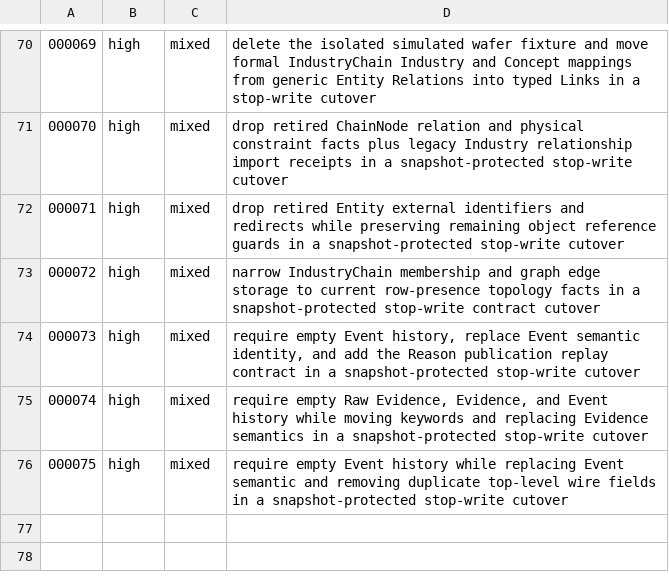
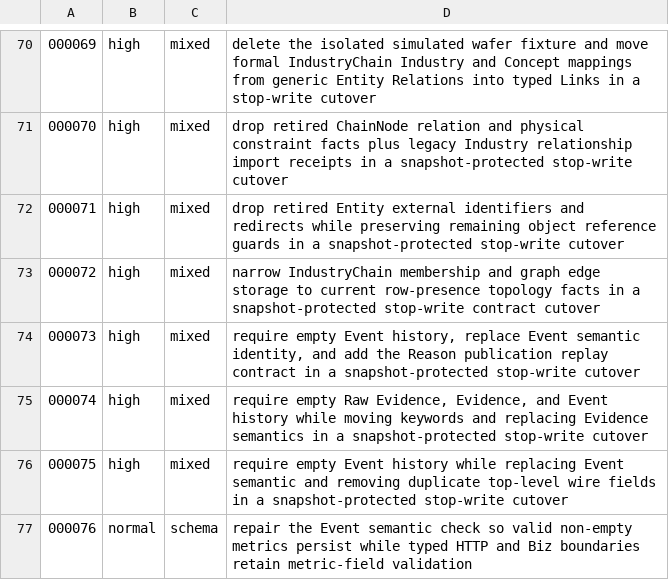
Before and after one commit to meierlink88/tidewise-ai, a TSV file: infra/uat/migration-risk.tsv, drawn as a sheet; only a part is shown, gaps mark what is left out.

Commit message:
fix(data): accept non-empty event metrics

```diff
--- a/infra/uat/migration-risk.tsv
+++ b/infra/uat/migration-risk.tsv
@@ -76 +76,2 @@
 000075	high	mixed	require empty Event history while replacing Event semantic and removing duplicate top-level wire fields in a snapshot-protected stop-write cutover
+000076	normal	schema	repair the Event semantic check so valid non-empty metrics persist while typed HTTP and Biz boundaries retain metric-field validation
```
Also changed, not shown: 5 other files.
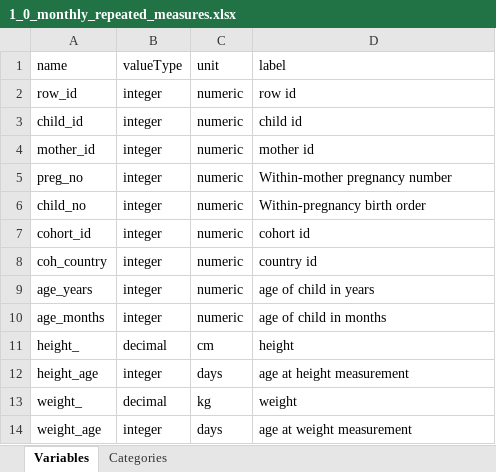
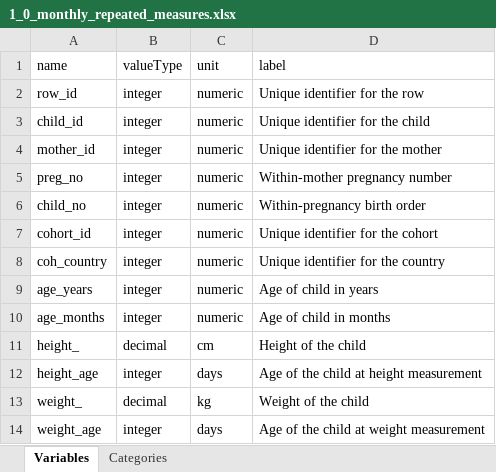
Before and after one commit to lifecycle-project/ds-upload, an Excel workbook: R/data/dictionaries/1_0/1_0_monthly_repeated_measures.xlsx, sheet Variables, drawn as a sheet; values as stored, in another font and other column widths than the file's, no borders; the diff names each change by its address in the sheet, - before the commit and + after, or states it on an @@ line.

```diff
--- a/R/data/dictionaries/1_0/1_0_monthly_repeated_measures.xlsx (sheet Variables)
+++ b/R/data/dictionaries/1_0/1_0_monthly_repeated_measures.xlsx (sheet Variables)
-D2 (label): row id
+D2 (label): Unique identifier for the row
-D3 (label): child id
+D3 (label): Unique identifier for the child
-D4 (label): mother id
+D4 (label): Unique identifier for the mother
-D7 (label): cohort id
+D7 (label): Unique identifier for the cohort
-D8 (label): country id
+D8 (label): Unique identifier for the country
-D9 (label): age of child in years
+D9 (label): Age of child in years
-D10 (label): age of child in months
+D10 (label): Age of child in months
-D11 (label): height
+D11 (label): Height of the child
-D12 (label): age at height measurement
+D12 (label): Age of the child at height measurement
-D13 (label): weight
+D13 (label): Weight of the child
-D14 (label): age at weight measurement
+D14 (label): Age of the child at weight measurement
```
Also changed, not shown: sheet Categories, R/data/dictionaries/1_0/1_0_non_repeated_measures.xlsx, 1 other file.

-*-*-

* **Exercise description**:
In the copy, include every entry above exactly and leave out each picture.

* **Exercise result**:
Before and after one commit to meierlink88/tidewise-ai, a TSV file: infra/uat/migration-risk.tsv, drawn as a sheet; only a part is shown, gaps mark what is left out.

Commit message:
fix(data): accept non-empty event metrics

```diff
--- a/infra/uat/migration-risk.tsv
+++ b/infra/uat/migration-risk.tsv
@@ -76 +76,2 @@
 000075	high	mixed	require empty Event history while replacing Event semantic and removing duplicate top-level wire fields in a snapshot-protected stop-write cutover
+000076	normal	schema	repair the Event semantic check so valid non-empty metrics persist while typed HTTP and Biz boundaries retain metric-field validation
```
Also changed, not shown: 5 other files.
Before and after one commit to lifecycle-project/ds-upload, an Excel workbook: R/data/dictionaries/1_0/1_0_monthly_repeated_measures.xlsx, sheet Variables, drawn as a sheet; values as stored, in another font and other column widths than the file's, no borders; the diff names each change by its address in the sheet, - before the commit and + after, or states it on an @@ line.

```diff
--- a/R/data/dictionaries/1_0/1_0_monthly_repeated_measures.xlsx (sheet Variables)
+++ b/R/data/dictionaries/1_0/1_0_monthly_repeated_measures.xlsx (sheet Variables)
-D2 (label): row id
+D2 (label): Unique identifier for the row
-D3 (label): child id
+D3 (label): Unique identifier for the child
-D4 (label): mother id
+D4 (label): Unique identifier for the mother
-D7 (label): cohort id
+D7 (label): Unique identifier for the cohort
-D8 (label): country id
+D8 (label): Unique identifier for the country
-D9 (label): age of child in years
+D9 (label): Age of child in years
-D10 (label): age of child in months
+D10 (label): Age of child in months
-D11 (label): height
+D11 (label): Height of the child
-D12 (label): age at height measurement
+D12 (label): Age of the child at height measurement
-D13 (label): weight
+D13 (label): Weight of the child
-D14 (label): age at weight measurement
+D14 (label): Age of the child at weight measurement
```
Also changed, not shown: sheet Categories, R/data/dictionaries/1_0/1_0_non_repeated_measures.xlsx, 1 other file.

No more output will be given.